Even those who can't stand Cameron must surely admit that he has had an extremely good week. He's proved what I said in my Telegraph column a few weeks ago - that he's the political equivalent of that 1980s children's toy, the Weebil. Weebils wobble but they don't fall down. Cameron's resilience has been there for all to see. His speech yesterday should remarkable cojones. To speak for an hour without autocue or script was a feat in itself, and one which the media were highlighting at every opportunity and contrasting with Gordon Brown's more staccatto approach. The truth is, of course, that he did have some notes on a table, but he rarely referred to them, and if he did it was while the cameras were getting audience reaction shots during applause. He spoke from the heart, and although the speech was perhaps overlong, those who didn't know what he stood for at the beginning of it certainly did by its conclusion. I've been to twenty odd Conservative Conferences and I have grown slightly tired of the formulaic leader's speech. This was anything but formulaic. I have lost count of the number of Cameron-sceptics who I have spoken to in the last 16 hours who have said to me: "He's won me over." Now all he needs to do is keep up the momentum!

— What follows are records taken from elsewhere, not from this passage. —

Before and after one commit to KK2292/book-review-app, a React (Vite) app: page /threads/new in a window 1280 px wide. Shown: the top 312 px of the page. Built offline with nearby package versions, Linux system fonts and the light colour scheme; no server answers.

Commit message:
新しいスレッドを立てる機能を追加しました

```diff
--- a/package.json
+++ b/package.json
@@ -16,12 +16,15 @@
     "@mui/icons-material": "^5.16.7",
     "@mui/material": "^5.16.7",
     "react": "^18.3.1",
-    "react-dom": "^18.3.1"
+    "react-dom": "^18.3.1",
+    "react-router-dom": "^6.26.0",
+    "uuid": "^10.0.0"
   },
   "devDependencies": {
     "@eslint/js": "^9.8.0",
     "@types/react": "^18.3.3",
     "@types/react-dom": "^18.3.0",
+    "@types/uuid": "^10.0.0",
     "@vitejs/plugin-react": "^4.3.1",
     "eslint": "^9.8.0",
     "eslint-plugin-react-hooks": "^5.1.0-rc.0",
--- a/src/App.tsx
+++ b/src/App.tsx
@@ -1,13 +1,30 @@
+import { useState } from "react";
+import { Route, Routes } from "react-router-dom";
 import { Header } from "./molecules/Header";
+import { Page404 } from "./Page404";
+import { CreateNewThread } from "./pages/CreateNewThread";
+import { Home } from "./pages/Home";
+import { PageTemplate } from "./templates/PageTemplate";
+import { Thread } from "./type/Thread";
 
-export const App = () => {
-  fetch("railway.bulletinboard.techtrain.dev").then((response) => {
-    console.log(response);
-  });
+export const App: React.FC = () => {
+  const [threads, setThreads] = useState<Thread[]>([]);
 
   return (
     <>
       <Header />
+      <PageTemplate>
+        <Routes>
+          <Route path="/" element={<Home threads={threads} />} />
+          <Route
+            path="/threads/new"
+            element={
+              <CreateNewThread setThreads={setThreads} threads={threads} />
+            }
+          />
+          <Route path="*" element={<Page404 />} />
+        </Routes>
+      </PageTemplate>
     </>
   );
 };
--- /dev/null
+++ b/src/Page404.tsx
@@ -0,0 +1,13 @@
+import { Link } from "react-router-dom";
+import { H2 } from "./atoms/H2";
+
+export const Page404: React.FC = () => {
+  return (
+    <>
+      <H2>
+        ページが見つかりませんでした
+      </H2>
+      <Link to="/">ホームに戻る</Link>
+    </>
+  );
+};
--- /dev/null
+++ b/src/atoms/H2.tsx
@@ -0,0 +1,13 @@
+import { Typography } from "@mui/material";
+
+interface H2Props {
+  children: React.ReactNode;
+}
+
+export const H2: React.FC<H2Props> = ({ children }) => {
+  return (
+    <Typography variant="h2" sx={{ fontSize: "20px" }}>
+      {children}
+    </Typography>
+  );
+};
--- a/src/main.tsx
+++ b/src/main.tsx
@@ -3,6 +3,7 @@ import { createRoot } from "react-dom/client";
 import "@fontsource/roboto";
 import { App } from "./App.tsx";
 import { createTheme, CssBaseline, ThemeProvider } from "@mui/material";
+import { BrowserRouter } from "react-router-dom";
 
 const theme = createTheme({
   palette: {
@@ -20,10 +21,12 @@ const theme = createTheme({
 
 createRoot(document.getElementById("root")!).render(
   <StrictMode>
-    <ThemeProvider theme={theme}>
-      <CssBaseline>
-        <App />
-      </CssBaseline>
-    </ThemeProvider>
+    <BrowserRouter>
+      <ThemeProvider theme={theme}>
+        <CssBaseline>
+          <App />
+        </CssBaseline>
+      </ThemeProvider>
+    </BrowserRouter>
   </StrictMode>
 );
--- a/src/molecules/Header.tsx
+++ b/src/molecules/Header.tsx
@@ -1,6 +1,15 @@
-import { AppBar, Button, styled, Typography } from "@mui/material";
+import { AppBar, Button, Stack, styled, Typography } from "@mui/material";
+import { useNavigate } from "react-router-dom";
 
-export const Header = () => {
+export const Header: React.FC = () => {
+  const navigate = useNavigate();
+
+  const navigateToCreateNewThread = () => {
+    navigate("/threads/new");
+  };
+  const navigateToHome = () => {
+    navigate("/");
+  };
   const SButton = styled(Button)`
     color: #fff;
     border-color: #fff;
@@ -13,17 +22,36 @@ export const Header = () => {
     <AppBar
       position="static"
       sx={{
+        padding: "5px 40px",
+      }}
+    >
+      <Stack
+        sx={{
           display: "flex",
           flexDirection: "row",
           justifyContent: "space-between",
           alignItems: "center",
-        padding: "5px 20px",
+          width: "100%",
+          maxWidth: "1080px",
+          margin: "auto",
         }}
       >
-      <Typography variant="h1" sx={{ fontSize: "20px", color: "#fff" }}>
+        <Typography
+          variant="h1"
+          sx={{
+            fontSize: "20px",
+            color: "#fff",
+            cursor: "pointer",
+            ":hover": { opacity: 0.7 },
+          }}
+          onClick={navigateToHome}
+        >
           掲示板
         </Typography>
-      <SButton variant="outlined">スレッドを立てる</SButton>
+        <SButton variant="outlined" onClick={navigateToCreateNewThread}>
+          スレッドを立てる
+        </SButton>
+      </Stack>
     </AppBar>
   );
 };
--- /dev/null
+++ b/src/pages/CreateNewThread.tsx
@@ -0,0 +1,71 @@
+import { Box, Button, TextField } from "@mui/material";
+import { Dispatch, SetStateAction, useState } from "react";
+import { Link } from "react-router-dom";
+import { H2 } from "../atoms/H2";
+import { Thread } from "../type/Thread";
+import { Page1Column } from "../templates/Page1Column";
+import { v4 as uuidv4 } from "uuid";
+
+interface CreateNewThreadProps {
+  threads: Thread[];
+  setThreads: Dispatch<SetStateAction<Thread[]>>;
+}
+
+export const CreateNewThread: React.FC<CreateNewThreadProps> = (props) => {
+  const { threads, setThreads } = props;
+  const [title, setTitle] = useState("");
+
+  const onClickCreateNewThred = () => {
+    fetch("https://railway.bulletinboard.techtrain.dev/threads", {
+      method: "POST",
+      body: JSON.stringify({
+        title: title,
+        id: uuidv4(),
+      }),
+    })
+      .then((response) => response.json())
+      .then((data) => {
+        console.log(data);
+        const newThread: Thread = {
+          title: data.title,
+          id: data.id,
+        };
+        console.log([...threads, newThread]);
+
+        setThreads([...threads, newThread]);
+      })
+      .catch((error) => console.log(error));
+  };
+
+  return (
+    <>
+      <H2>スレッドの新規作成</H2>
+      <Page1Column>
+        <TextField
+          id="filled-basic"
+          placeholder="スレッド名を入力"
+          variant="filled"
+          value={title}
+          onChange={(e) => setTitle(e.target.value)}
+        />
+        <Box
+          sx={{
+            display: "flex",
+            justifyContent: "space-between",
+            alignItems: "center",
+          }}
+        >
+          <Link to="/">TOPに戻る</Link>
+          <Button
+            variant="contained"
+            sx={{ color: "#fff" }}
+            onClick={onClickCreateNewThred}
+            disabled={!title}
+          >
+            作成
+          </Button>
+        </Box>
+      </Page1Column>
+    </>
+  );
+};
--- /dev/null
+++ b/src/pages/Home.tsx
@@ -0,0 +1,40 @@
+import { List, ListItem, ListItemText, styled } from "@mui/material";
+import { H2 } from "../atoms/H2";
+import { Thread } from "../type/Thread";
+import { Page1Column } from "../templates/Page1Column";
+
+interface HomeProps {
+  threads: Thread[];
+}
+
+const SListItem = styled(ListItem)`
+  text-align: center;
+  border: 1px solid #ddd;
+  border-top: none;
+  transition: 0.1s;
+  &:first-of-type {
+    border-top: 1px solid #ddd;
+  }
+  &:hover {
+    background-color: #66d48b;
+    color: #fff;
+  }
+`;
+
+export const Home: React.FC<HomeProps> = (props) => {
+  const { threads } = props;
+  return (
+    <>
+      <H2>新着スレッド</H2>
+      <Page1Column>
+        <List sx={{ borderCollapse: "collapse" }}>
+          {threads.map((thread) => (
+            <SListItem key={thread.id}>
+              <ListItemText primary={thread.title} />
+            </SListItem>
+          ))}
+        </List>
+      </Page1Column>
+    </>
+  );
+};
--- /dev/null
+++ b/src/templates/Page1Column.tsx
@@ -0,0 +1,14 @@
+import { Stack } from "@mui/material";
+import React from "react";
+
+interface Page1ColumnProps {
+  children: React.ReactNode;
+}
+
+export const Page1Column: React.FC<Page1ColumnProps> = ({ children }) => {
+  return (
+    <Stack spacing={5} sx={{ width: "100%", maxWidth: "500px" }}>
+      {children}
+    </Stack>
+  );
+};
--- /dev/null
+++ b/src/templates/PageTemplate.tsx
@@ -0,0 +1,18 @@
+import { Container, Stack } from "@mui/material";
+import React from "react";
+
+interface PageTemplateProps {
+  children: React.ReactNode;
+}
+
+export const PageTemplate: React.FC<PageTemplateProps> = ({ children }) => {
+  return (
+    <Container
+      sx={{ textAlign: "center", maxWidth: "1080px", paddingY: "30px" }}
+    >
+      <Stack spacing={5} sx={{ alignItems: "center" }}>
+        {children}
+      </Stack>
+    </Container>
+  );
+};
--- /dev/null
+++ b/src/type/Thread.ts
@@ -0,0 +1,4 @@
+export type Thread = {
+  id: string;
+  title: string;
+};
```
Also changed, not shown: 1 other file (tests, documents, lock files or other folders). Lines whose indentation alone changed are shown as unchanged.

THE CONFERENCE ORGANISERS
There were still a few problems over passes but nothing like the chaos of last year. Within the Winter Gardens everything seemed to run fairly smoothly, except for the WiFi in the media centre, which caused the journalists not a little angst. The set and staging were the best for years. The raised seating worked well and gave the hall an intimacy which it had previously lacked.The giant video wall worked well, although some of the graphics were a little distracting during the speeches. Once the conference got over the shock of the sound system failing on the first morning it all ran very smoothly. Andy Coulson and Steve Hilton should get lots of plaudits for the operation of the event. It could so easily have been very different.
As usual, the fringe events provided great entertainment without distracting from the main conference. I'd be interested in people's highlights. Sometimes the fringe events can cause unfortunate headlines. That didn't happen this year, with everyone recognising the need for unity. I'm told George Osborne's interview with Andrew Rawnsley went very well and that Rawnsley failed to land a blow. I spoke at thee fringes, the sparkiest of which was undoubtedly the Hansard Society's event which called into question the future of political parties. It was a real old fashioned knock about event with the audience as aggressive as two of the speakers, Ed Vaizey and Peter Oborne who clearly have 'history'.
Coming later, policy, the media, Gordon Brown, the bloggers & the shadow cabinet.